The government has made an error with its decision to once again kick the issue of coal-fired power plants down the political road. Siri Jirapongphan, the Minister of Energy, has defused the immediate problem of high-profile protests. But getting the anti-coal demonstrators to leave the Bangkok pavement is a side issue. The government still plans to build those coal-fired pollution factories, just a little later than the regime had hoped.
According to Mr Siri, the government's 20-year energy plan is still a work in progress. Covering 2015-36, the plan already has crucial problems, which some planners call errors. For all its years in office, up to today, Prime Minister Prayut Chan-o-cha, relevant ministers and officials have stuck stubbornly to a uni-faceted plan for the South, citing the need to meet the growing needs of the region which calls for sticking a coal-fired generating plant in Krabi and two others in Thepha district of Songkhla.
It probably sounded simple in the meetings before the power plan was written and distributed. Their claims have challenged by the civic group members who raise solid points regarding the country's excessively high reserve margin which resulted from a false demand forecast. Not to mention that the country has ample sources of renewables, so much so that policy makers can switch from coal, the most filthy pollutant of all possible sources of power plant fuels.

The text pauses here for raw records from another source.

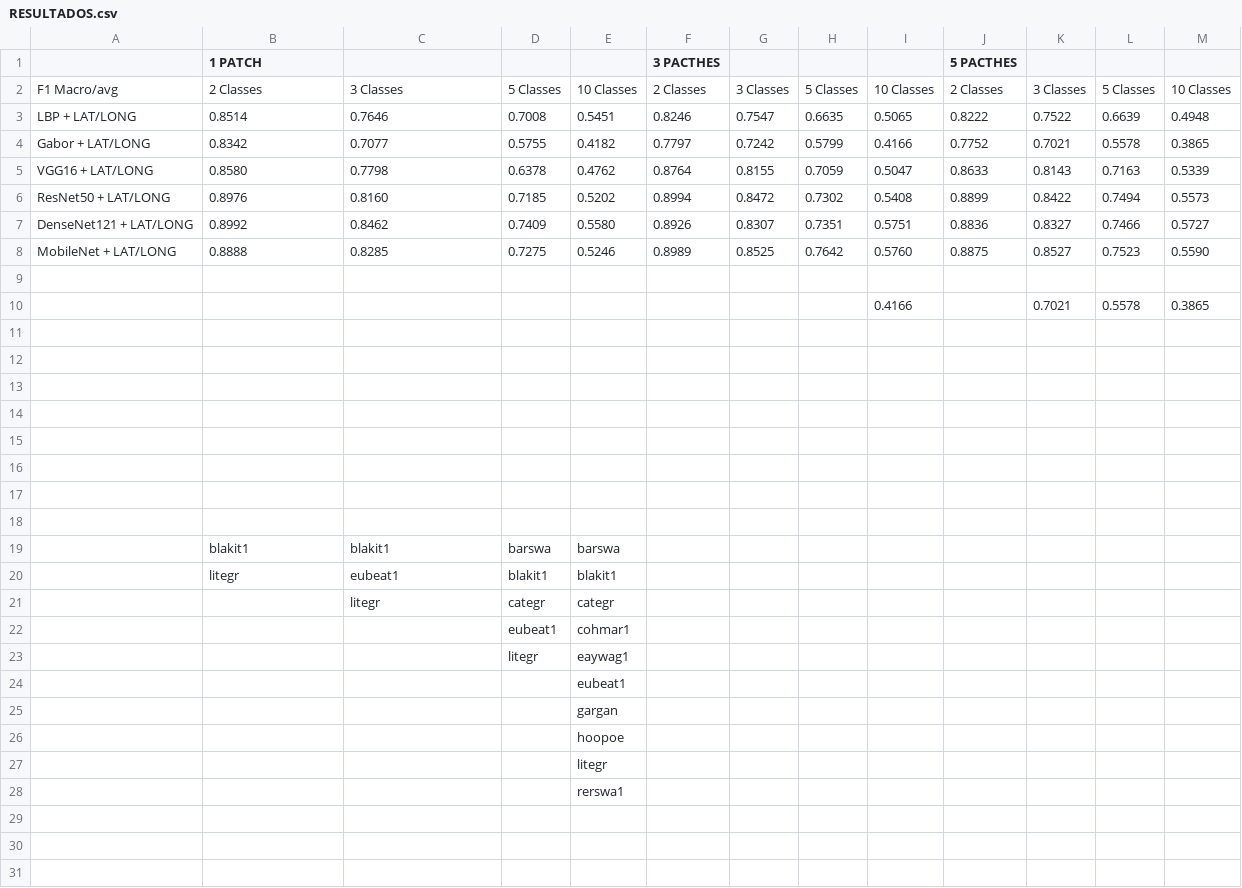
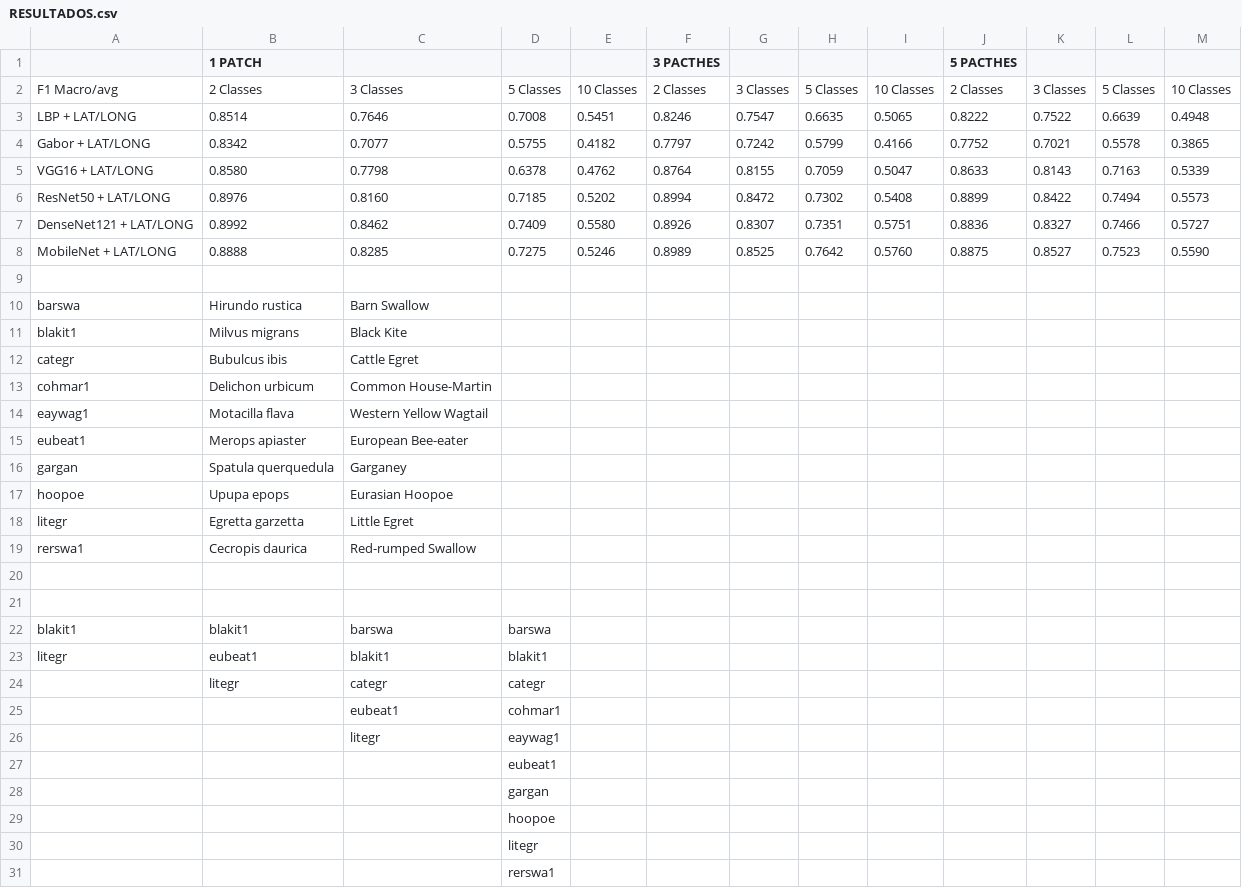
Before and after one commit to felipolis/TCC, a CSV file: Codigo/RESULTADOS.csv, drawn as a sheet.

```diff
--- a/Codigo/RESULTADOS.csv
+++ b/Codigo/RESULTADOS.csv
@@ -9,20 +9,23 @@ MobileNet + LAT/LONG,0.8888,0.8285,0.7275,0.5246,0.8989,0.8525,0.7642,0.5760,0.8
 ,,,,,,,,,,,,
-,,,,,,,,0.4166,,0.7021,0.5578,0.3865
+barswa,Hirundo rustica,Barn Swallow,,,,,,,,,,
+blakit1,Milvus migrans,Black Kite,,,,,,,,,,
+categr,Bubulcus ibis,Cattle Egret,,,,,,,,,,
+cohmar1,Delichon urbicum,Common House-Martin,,,,,,,,,,
+eaywag1,Motacilla flava,Western Yellow Wagtail,,,,,,,,,,
+eubeat1,Merops apiaster,European Bee-eater,,,,,,,,,,
+gargan,Spatula querquedula,Garganey,,,,,,,,,,
+hoopoe,Upupa epops,Eurasian Hoopoe,,,,,,,,,,
+litegr,Egretta garzetta,Little Egret,,,,,,,,,,
+rerswa1,Cecropis daurica,Red-rumped Swallow,,,,,,,,,,
 ,,,,,,,,,,,,
 ,,,,,,,,,,,,
-,,,,,,,,,,,,
-,,,,,,,,,,,,
-,,,,,,,,,,,,
-,,,,,,,,,,,,
-,,,,,,,,,,,,
-,,,,,,,,,,,,
-,blakit1,blakit1,barswa,barswa,,,,,,,,
-,litegr,eubeat1,blakit1,blakit1,,,,,,,,
-,,litegr,categr,categr,,,,,,,,
-,,,eubeat1,cohmar1,,,,,,,,
-,,,litegr,eaywag1,,,,,,,,
-,,,,eubeat1,,,,,,,,
-,,,,gargan,,,,,,,,
-,,,,hoopoe,,,,,,,,
-,,,,litegr,,,,,,,,
-,,,,rerswa1,,,,,,,,
+blakit1,blakit1,barswa,barswa,,,,,,,,,
+litegr,eubeat1,blakit1,blakit1,,,,,,,,,
+,litegr,categr,categr,,,,,,,,,
+,,eubeat1,cohmar1,,,,,,,,,
+,,litegr,eaywag1,,,,,,,,,
+,,,eubeat1,,,,,,,,,
+,,,gargan,,,,,,,,,
+,,,hoopoe,,,,,,,,,
+,,,litegr,,,,,,,,,
+,,,rerswa1,,,,,,,,,
```
Also changed, not shown: 35 other files.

There are two reasons the government is wrong about this. One is the utter failure to consider local advice and consent. In both Muang district of Krabi on the Andaman Sea and Thepha in Songkhla, local opinion opposes coal power. While local conditions affect this opposition in different ways, residents of the two districts have the same feeling about the use of coal as most of the world.

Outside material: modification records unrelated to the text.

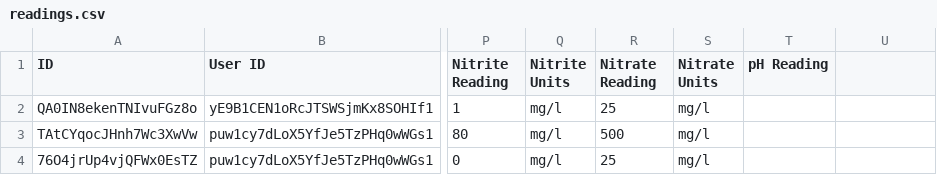
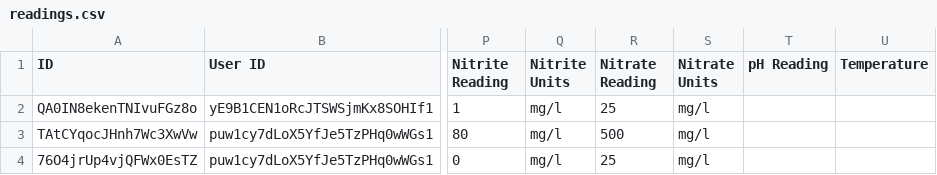
Before and after one commit to Geovation/pp-geodata, a CSV file: dev/readings.csv, drawn as a sheet; only a part is shown, gaps mark what is left out; the diff names each change by its address in the sheet, - before the commit and + after, or states it on an @@ line.

```diff
--- a/dev/readings.csv
+++ b/dev/readings.csv
-U1: (empty)
+U1: Temperature
```
Also changed, not shown: prod/readings.csv, 7 other files.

The second error is essentially ignoring alternatives to coal. Mr Siri last week cancelled the existing environmental and health impact assessments (EHIAs) for the Thepha coal plants. Earlier, Gen Prayut ordered a new EIA and EHIA for the planned Krabi power plant. But in neither case has the government taken the proper, needed action and simply cancelled all plans for coal.

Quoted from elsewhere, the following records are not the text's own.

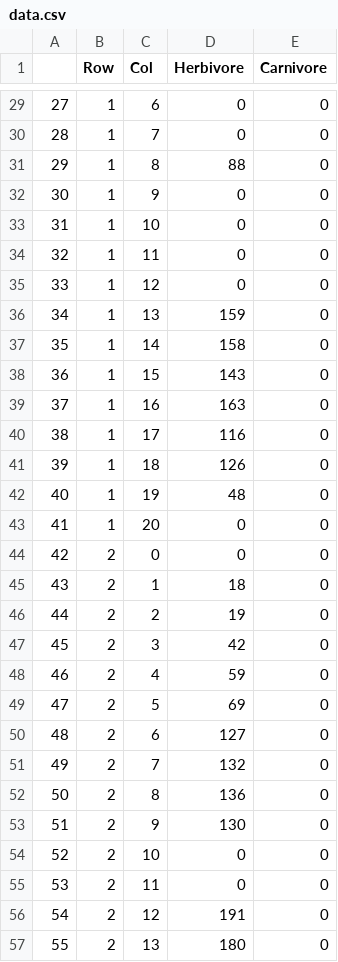
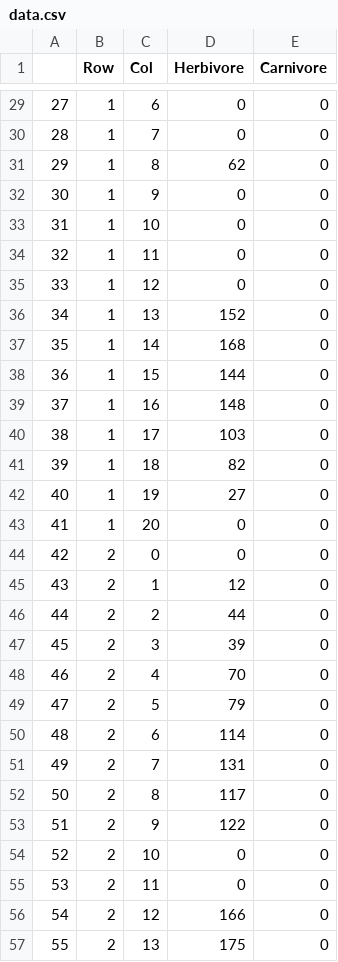
Before and after one commit to ashez2051/BioSim_G06_Ashesh_Martin, a CSV file: examples/data.csv, drawn as a sheet; only a part is shown, gaps mark what is left out; the diff covers the shown part only.

```diff
--- a/examples/data.csv
+++ b/examples/data.csv
@@ -30,3 +30,3 @@
 28	1	7	0	0
-29	1	8	88	0
+29	1	8	62	0
 30	1	9	0	0
@@ -35,23 +35,23 @@
 33	1	12	0	0
-34	1	13	159	0
-35	1	14	158	0
-36	1	15	143	0
-37	1	16	163	0
-38	1	17	116	0
-39	1	18	126	0
-40	1	19	48	0
+34	1	13	152	0
+35	1	14	168	0
+36	1	15	144	0
+37	1	16	148	0
+38	1	17	103	0
+39	1	18	82	0
+40	1	19	27	0
 41	1	20	0	0
 42	2	0	0	0
-43	2	1	18	0
-44	2	2	19	0
-45	2	3	42	0
-46	2	4	59	0
-47	2	5	69	0
-48	2	6	127	0
-49	2	7	132	0
-50	2	8	136	0
-51	2	9	130	0
+43	2	1	12	0
+44	2	2	44	0
+45	2	3	39	0
+46	2	4	70	0
+47	2	5	79	0
+48	2	6	114	0
+49	2	7	131	0
+50	2	8	117	0
+51	2	9	122	0
 52	2	10	0	0
 53	2	11	0	0
-54	2	12	191	0
-55	2	13	180	0
+54	2	12	166	0
+55	2	13	175	0
```
Also changed, not shown: 131 edited cells elsewhere in this file, 1 other file.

There is no rational reason for this. The Electricity Generating Authority of Thailand (Egat) has trotted out statistics showing that coal is cheaper than gas. Mr Siri was busy last week explaining to the media and demonstrators that there's enough power to last five years, and no reason to make a decision until early 2019. Yet there has been no move to do the right thing and simply cancel plans for this Frankenstein's monster of energy planning for the South.
Sticking with coal flies in the face of other government policies. Thailand 2.0 built coal-powered plants. (People in the North still are paying, in health problems.) In Thailand 4.0, there's no room for 19th century power solutions. Coal as fuel is as unpopular as it is outmoded. Fourth-generation technology demands developing solar and wind power, working with local communities to encourage micro-producers to join the national grid. A true Thailand 4.0 energy policy would encourage, subsidise and, if necessary, underwrite high-tech power development.
In encouraging Thepha protesters to get off the pavement and go home, Mr Siri carefully promised only to revisit the EIA and EHIA of coal-fired energy. He promised to put plans for such power plants on the shelf for nine months, while new assessments are drawn up. Having twice already claiming that coal was the perfect fuel for both Krabi and Songkhla, the prospect of a radical change in the third impact assessments seems remote.
The government should the right thing, cancel the coal policy and work with local communities in the South and around the country to establish an energy policy worthy of Thailand 4.0.